━━━ Task input

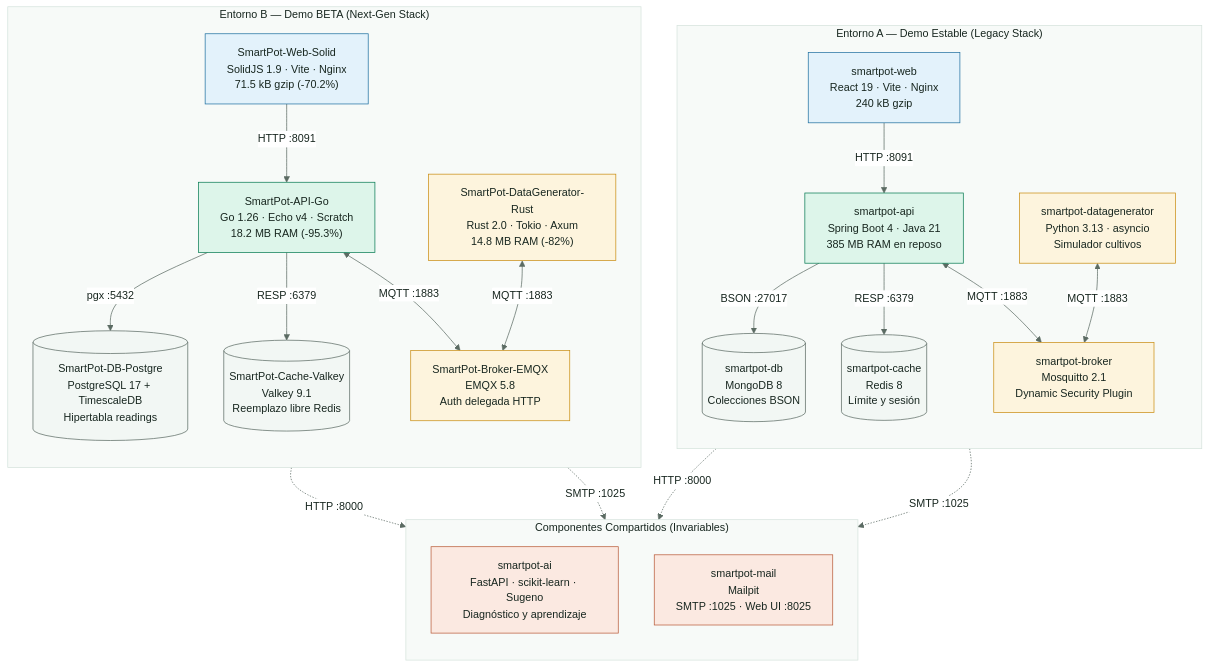
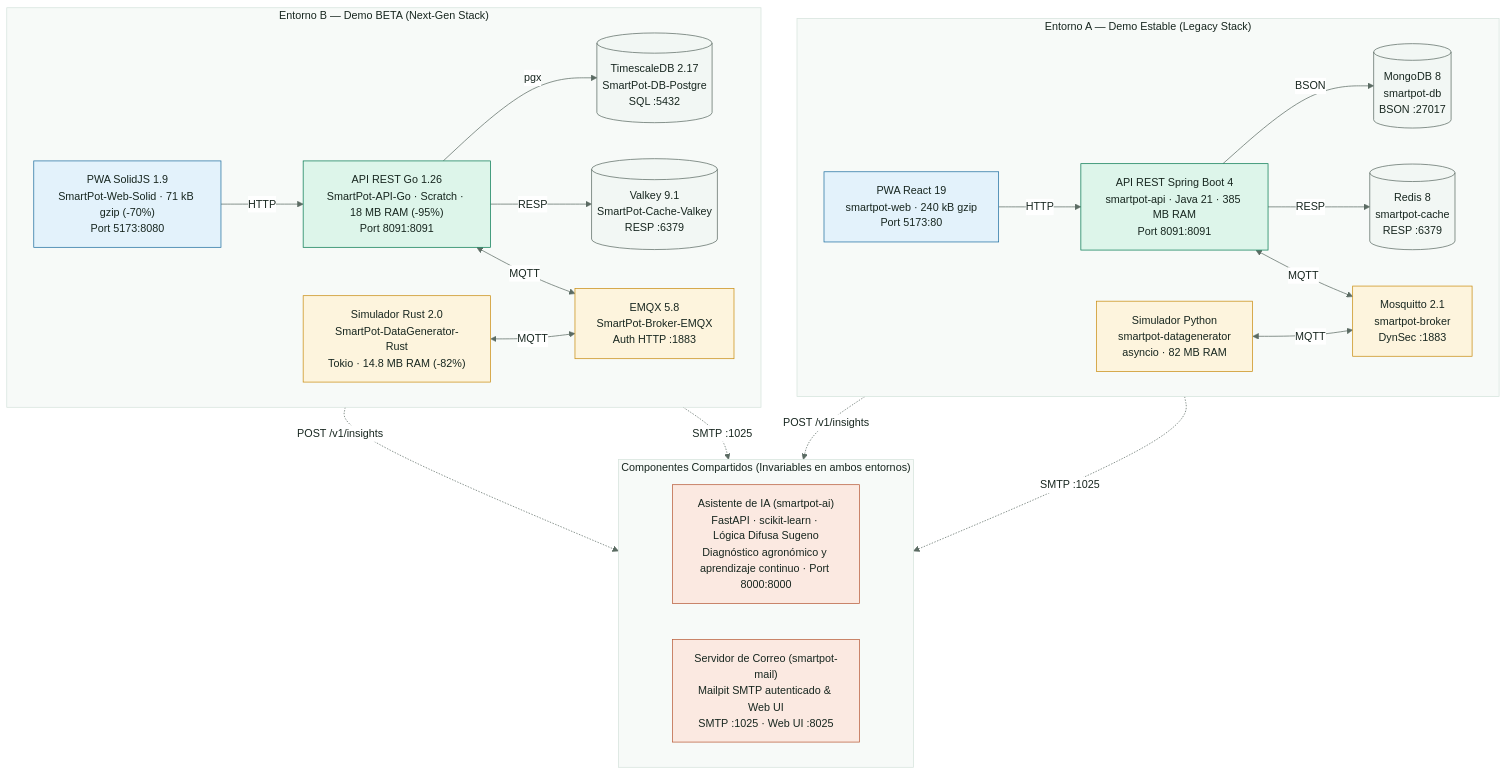
One commit to SmartPotTech/.github changed the diagram in docs/diagrams/SmartPot_46_AB_Architecture_Comparison.mmd. Above: the diagram before and after it, drawn with Mermaid. The commit also changed 2 other files, not shown here.

Commit message:
Optimize comparative architecture diagram layout and styling

```diff
--- a/docs/diagrams/SmartPot_46_AB_Architecture_Comparison.mmd
+++ b/docs/diagrams/SmartPot_46_AB_Architecture_Comparison.mmd
@@ -1,56 +1,56 @@
 %%{init: {"theme": "base", "fontFamily": "Segoe UI, Arial, sans-serif", "themeVariables": {"fontFamily": "Segoe UI, Arial, sans-serif", "fontSize": "15px", "primaryColor": "#DDF5EA", "primaryTextColor": "#17261F", "primaryBorderColor": "#067A52", "secondaryColor": "#E3F2FB", "secondaryTextColor": "#17261F", "secondaryBorderColor": "#1F6FA0", "tertiaryColor": "#F2F7F4", "tertiaryTextColor": "#17261F", "tertiaryBorderColor": "#D5E3DC", "lineColor": "#5B6B63", "textColor": "#17261F", "mainBkg": "#DDF5EA", "nodeBorder": "#067A52", "clusterBkg": "#F7FAF8", "clusterBorder": "#D5E3DC", "edgeLabelBackground": "#FFFFFF", "actorBkg": "#067A52", "actorBorder": "#0B3D2B", "actorTextColor": "#FFFFFF", "actorLineColor": "#5B6B63", "signalColor": "#17261F", "signalTextColor": "#17261F", "labelBoxBkgColor": "#0B3D2B", "labelBoxBorderColor": "#0B3D2B", "labelTextColor": "#FFFFFF", "loopTextColor": "#0B3D2B", "noteBkgColor": "#FDF4DD", "noteBorderColor": "#C98D12", "noteTextColor": "#17261F", "activationBkgColor": "#DDF5EA", "activationBorderColor": "#067A52", "attributeBackgroundColorOdd": "#FFFFFF", "attributeBackgroundColorEven": "#F2F7F4"}}}%%
 flowchart TB
   subgraph STACK_A["Entorno A — Demo Estable (Legacy Stack)"]
-    direction TB
-    A_WEB["smartpot-web<br/>React 19 · Vite · Nginx<br/>240 kB gzip"]
-    A_API["smartpot-api<br/>Spring Boot 4 · Java 21<br/>385 MB RAM en reposo"]
-    A_DB[("smartpot-db<br/>MongoDB 8<br/>Colecciones BSON")]
-    A_CACHE[("smartpot-cache<br/>Redis 8<br/>Límite y sesión")]
-    A_BROKER["smartpot-broker<br/>Mosquitto 2.1<br/>Dynamic Security Plugin"]
-    A_SIM["smartpot-datagenerator<br/>Python 3.13 · asyncio<br/>Simulador cultivos"]
-    
-    A_WEB -->|HTTP :8091| A_API
-    A_API -->|BSON :27017| A_DB
-    A_API -->|RESP :6379| A_CACHE
-    A_API <-->|MQTT :1883| A_BROKER
-    A_SIM <-->|MQTT :1883| A_BROKER
+    direction LR
+    A_WEB["PWA React 19<br/>smartpot-web · 240 kB gzip<br/>Port 5173:80"]
+    A_API["API REST Spring Boot 4<br/>smartpot-api · Java 21 · 385 MB RAM<br/>Port 8091:8091"]
+    A_DB[("MongoDB 8<br/>smartpot-db<br/>BSON :27017")]
+    A_CACHE[("Redis 8<br/>smartpot-cache<br/>RESP :6379")]
+    A_BROKER["Mosquitto 2.1<br/>smartpot-broker<br/>DynSec :1883"]
+    A_SIM["Simulador Python<br/>smartpot-datagenerator<br/>asyncio · 82 MB RAM"]
+
+    A_WEB -->|HTTP| A_API
+    A_API -->|BSON| A_DB
+    A_API -->|RESP| A_CACHE
+    A_API <-->|MQTT| A_BROKER
+    A_SIM <-->|MQTT| A_BROKER
   end
 
-  subgraph SHARED["Componentes Compartidos (Invariables)"]
-    direction TB
-    S_AI["smartpot-ai<br/>FastAPI · scikit-learn · Sugeno<br/>Diagnóstico y aprendizaje"]
-    S_MAIL["smartpot-mail<br/>Mailpit<br/>SMTP :1025 · Web UI :8025"]
+  subgraph SHARED["Componentes Compartidos (Invariables en ambos entornos)"]
+    direction LR
+    S_AI["Asistente de IA (smartpot-ai)<br/>FastAPI · scikit-learn · Lógica Difusa Sugeno<br/>Diagnóstico agronómico y aprendizaje continuo · Port 8000:8000"]
+    S_MAIL["Servidor de Correo (smartpot-mail)<br/>Mailpit SMTP autenticado & Web UI<br/>SMTP :1025 · Web UI :8025"]
   end
 
   subgraph STACK_B["Entorno B — Demo BETA (Next-Gen Stack)"]
-    direction TB
-    B_WEB["SmartPot-Web-Solid<br/>SolidJS 1.9 · Vite · Nginx<br/>71.5 kB gzip (-70.2%)"]
-    B_API["SmartPot-API-Go<br/>Go 1.26 · Echo v4 · Scratch<br/>18.2 MB RAM (-95.3%)"]
-    B_DB[("SmartPot-DB-Postgre<br/>PostgreSQL 17 + TimescaleDB<br/>Hipertabla readings")]
-    B_CACHE[("SmartPot-Cache-Valkey<br/>Valkey 9.1<br/>Reemplazo libre Redis")]
-    B_BROKER["SmartPot-Broker-EMQX<br/>EMQX 5.8<br/>Auth delegada HTTP"]
-    B_SIM["SmartPot-DataGenerator-Rust<br/>Rust 2.0 · Tokio · Axum<br/>14.8 MB RAM (-82%)"]
+    direction LR
+    B_WEB["PWA SolidJS 1.9<br/>SmartPot-Web-Solid · 71 kB gzip (-70%)<br/>Port 5173:8080"]
+    B_API["API REST Go 1.26<br/>SmartPot-API-Go · Scratch · 18 MB RAM (-95%)<br/>Port 8091:8091"]
+    B_DB[("TimescaleDB 2.17<br/>SmartPot-DB-Postgre<br/>SQL :5432")]
+    B_CACHE[("Valkey 9.1<br/>SmartPot-Cache-Valkey<br/>RESP :6379")]
+    B_BROKER["EMQX 5.8<br/>SmartPot-Broker-EMQX<br/>Auth HTTP :1883"]
+    B_SIM["Simulador Rust 2.0<br/>SmartPot-DataGenerator-Rust<br/>Tokio · 14.8 MB RAM (-82%)"]
 
-    B_WEB -->|HTTP :8091| B_API
-    B_API -->|pgx :5432| B_DB
-    B_API -->|RESP :6379| B_CACHE
-    B_API <-->|MQTT :1883| B_BROKER
-    B_SIM <-->|MQTT :1883| B_BROKER
+    B_WEB -->|HTTP| B_API
+    B_API -->|pgx| B_DB
+    B_API -->|RESP| B_CACHE
+    B_API <-->|MQTT| B_BROKER
+    B_SIM <-->|MQTT| B_BROKER
   end
 
-  A_API -.->|HTTP :8000| S_AI
-  B_API -.->|HTTP :8000| S_AI
+  A_API -.->|POST /v1/insights| S_AI
   A_API -.->|SMTP :1025| S_MAIL
+  B_API -.->|POST /v1/insights| S_AI
   B_API -.->|SMTP :1025| S_MAIL
 
   classDef core fill:#DDF5EA,stroke:#067A52,color:#17261F
   classDef platform fill:#E3F2FB,stroke:#1F6FA0,color:#17261F
   classDef store fill:#F2F7F4,stroke:#5B6B63,color:#17261F
   classDef device fill:#FDF4DD,stroke:#C98D12,color:#17261F
   classDef shared fill:#FBE9E1,stroke:#B85A38,color:#17261F
 
   class A_API,B_API core
   class A_WEB,B_WEB platform
   class A_DB,B_DB,A_CACHE,B_CACHE store
   class A_BROKER,B_BROKER,A_SIM,B_SIM device
   class S_AI,S_MAIL shared
```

━━━━━━

## Task item
Without the pictures, print all of the records exactly.

## Answer to the problem
One commit to SmartPotTech/.github changed the diagram in docs/diagrams/SmartPot_46_AB_Architecture_Comparison.mmd. Above: the diagram before and after it, drawn with Mermaid. The commit also changed 2 other files, not shown here.

Commit message:
Optimize comparative architecture diagram layout and styling

```diff
--- a/docs/diagrams/SmartPot_46_AB_Architecture_Comparison.mmd
+++ b/docs/diagrams/SmartPot_46_AB_Architecture_Comparison.mmd
@@ -1,56 +1,56 @@
 %%{init: {"theme": "base", "fontFamily": "Segoe UI, Arial, sans-serif", "themeVariables": {"fontFamily": "Segoe UI, Arial, sans-serif", "fontSize": "15px", "primaryColor": "#DDF5EA", "primaryTextColor": "#17261F", "primaryBorderColor": "#067A52", "secondaryColor": "#E3F2FB", "secondaryTextColor": "#17261F", "secondaryBorderColor": "#1F6FA0", "tertiaryColor": "#F2F7F4", "tertiaryTextColor": "#17261F", "tertiaryBorderColor": "#D5E3DC", "lineColor": "#5B6B63", "textColor": "#17261F", "mainBkg": "#DDF5EA", "nodeBorder": "#067A52", "clusterBkg": "#F7FAF8", "clusterBorder": "#D5E3DC", "edgeLabelBackground": "#FFFFFF", "actorBkg": "#067A52", "actorBorder": "#0B3D2B", "actorTextColor": "#FFFFFF", "actorLineColor": "#5B6B63", "signalColor": "#17261F", "signalTextColor": "#17261F", "labelBoxBkgColor": "#0B3D2B", "labelBoxBorderColor": "#0B3D2B", "labelTextColor": "#FFFFFF", "loopTextColor": "#0B3D2B", "noteBkgColor": "#FDF4DD", "noteBorderColor": "#C98D12", "noteTextColor": "#17261F", "activationBkgColor": "#DDF5EA", "activationBorderColor": "#067A52", "attributeBackgroundColorOdd": "#FFFFFF", "attributeBackgroundColorEven": "#F2F7F4"}}}%%
 flowchart TB
   subgraph STACK_A["Entorno A — Demo Estable (Legacy Stack)"]
-    direction TB
-    A_WEB["smartpot-web<br/>React 19 · Vite · Nginx<br/>240 kB gzip"]
-    A_API["smartpot-api<br/>Spring Boot 4 · Java 21<br/>385 MB RAM en reposo"]
-    A_DB[("smartpot-db<br/>MongoDB 8<br/>Colecciones BSON")]
-    A_CACHE[("smartpot-cache<br/>Redis 8<br/>Límite y sesión")]
-    A_BROKER["smartpot-broker<br/>Mosquitto 2.1<br/>Dynamic Security Plugin"]
-    A_SIM["smartpot-datagenerator<br/>Python 3.13 · asyncio<br/>Simulador cultivos"]
-    
-    A_WEB -->|HTTP :8091| A_API
-    A_API -->|BSON :27017| A_DB
-    A_API -->|RESP :6379| A_CACHE
-    A_API <-->|MQTT :1883| A_BROKER
-    A_SIM <-->|MQTT :1883| A_BROKER
+    direction LR
+    A_WEB["PWA React 19<br/>smartpot-web · 240 kB gzip<br/>Port 5173:80"]
+    A_API["API REST Spring Boot 4<br/>smartpot-api · Java 21 · 385 MB RAM<br/>Port 8091:8091"]
+    A_DB[("MongoDB 8<br/>smartpot-db<br/>BSON :27017")]
+    A_CACHE[("Redis 8<br/>smartpot-cache<br/>RESP :6379")]
+    A_BROKER["Mosquitto 2.1<br/>smartpot-broker<br/>DynSec :1883"]
+    A_SIM["Simulador Python<br/>smartpot-datagenerator<br/>asyncio · 82 MB RAM"]
+
+    A_WEB -->|HTTP| A_API
+    A_API -->|BSON| A_DB
+    A_API -->|RESP| A_CACHE
+    A_API <-->|MQTT| A_BROKER
+    A_SIM <-->|MQTT| A_BROKER
   end
 
-  subgraph SHARED["Componentes Compartidos (Invariables)"]
-    direction TB
-    S_AI["smartpot-ai<br/>FastAPI · scikit-learn · Sugeno<br/>Diagnóstico y aprendizaje"]
-    S_MAIL["smartpot-mail<br/>Mailpit<br/>SMTP :1025 · Web UI :8025"]
+  subgraph SHARED["Componentes Compartidos (Invariables en ambos entornos)"]
+    direction LR
+    S_AI["Asistente de IA (smartpot-ai)<br/>FastAPI · scikit-learn · Lógica Difusa Sugeno<br/>Diagnóstico agronómico y aprendizaje continuo · Port 8000:8000"]
+    S_MAIL["Servidor de Correo (smartpot-mail)<br/>Mailpit SMTP autenticado & Web UI<br/>SMTP :1025 · Web UI :8025"]
   end
 
   subgraph STACK_B["Entorno B — Demo BETA (Next-Gen Stack)"]
-    direction TB
-    B_WEB["SmartPot-Web-Solid<br/>SolidJS 1.9 · Vite · Nginx<br/>71.5 kB gzip (-70.2%)"]
-    B_API["SmartPot-API-Go<br/>Go 1.26 · Echo v4 · Scratch<br/>18.2 MB RAM (-95.3%)"]
-    B_DB[("SmartPot-DB-Postgre<br/>PostgreSQL 17 + TimescaleDB<br/>Hipertabla readings")]
-    B_CACHE[("SmartPot-Cache-Valkey<br/>Valkey 9.1<br/>Reemplazo libre Redis")]
-    B_BROKER["SmartPot-Broker-EMQX<br/>EMQX 5.8<br/>Auth delegada HTTP"]
-    B_SIM["SmartPot-DataGenerator-Rust<br/>Rust 2.0 · Tokio · Axum<br/>14.8 MB RAM (-82%)"]
+    direction LR
+    B_WEB["PWA SolidJS 1.9<br/>SmartPot-Web-Solid · 71 kB gzip (-70%)<br/>Port 5173:8080"]
+    B_API["API REST Go 1.26<br/>SmartPot-API-Go · Scratch · 18 MB RAM (-95%)<br/>Port 8091:8091"]
+    B_DB[("TimescaleDB 2.17<br/>SmartPot-DB-Postgre<br/>SQL :5432")]
+    B_CACHE[("Valkey 9.1<br/>SmartPot-Cache-Valkey<br/>RESP :6379")]
+    B_BROKER["EMQX 5.8<br/>SmartPot-Broker-EMQX<br/>Auth HTTP :1883"]
+    B_SIM["Simulador Rust 2.0<br/>SmartPot-DataGenerator-Rust<br/>Tokio · 14.8 MB RAM (-82%)"]
 
-    B_WEB -->|HTTP :8091| B_API
-    B_API -->|pgx :5432| B_DB
-    B_API -->|RESP :6379| B_CACHE
-    B_API <-->|MQTT :1883| B_BROKER
-    B_SIM <-->|MQTT :1883| B_BROKER
+    B_WEB -->|HTTP| B_API
+    B_API -->|pgx| B_DB
+    B_API -->|RESP| B_CACHE
+    B_API <-->|MQTT| B_BROKER
+    B_SIM <-->|MQTT| B_BROKER
   end
 
-  A_API -.->|HTTP :8000| S_AI
-  B_API -.->|HTTP :8000| S_AI
+  A_API -.->|POST /v1/insights| S_AI
   A_API -.->|SMTP :1025| S_MAIL
+  B_API -.->|POST /v1/insights| S_AI
   B_API -.->|SMTP :1025| S_MAIL
 
   classDef core fill:#DDF5EA,stroke:#067A52,color:#17261F
   classDef platform fill:#E3F2FB,stroke:#1F6FA0,color:#17261F
   classDef store fill:#F2F7F4,stroke:#5B6B63,color:#17261F
   classDef device fill:#FDF4DD,stroke:#C98D12,color:#17261F
   classDef shared fill:#FBE9E1,stroke:#B85A38,color:#17261F
 
   class A_API,B_API core
   class A_WEB,B_WEB platform
   class A_DB,B_DB,A_CACHE,B_CACHE store
   class A_BROKER,B_BROKER,A_SIM,B_SIM device
   class S_AI,S_MAIL shared
```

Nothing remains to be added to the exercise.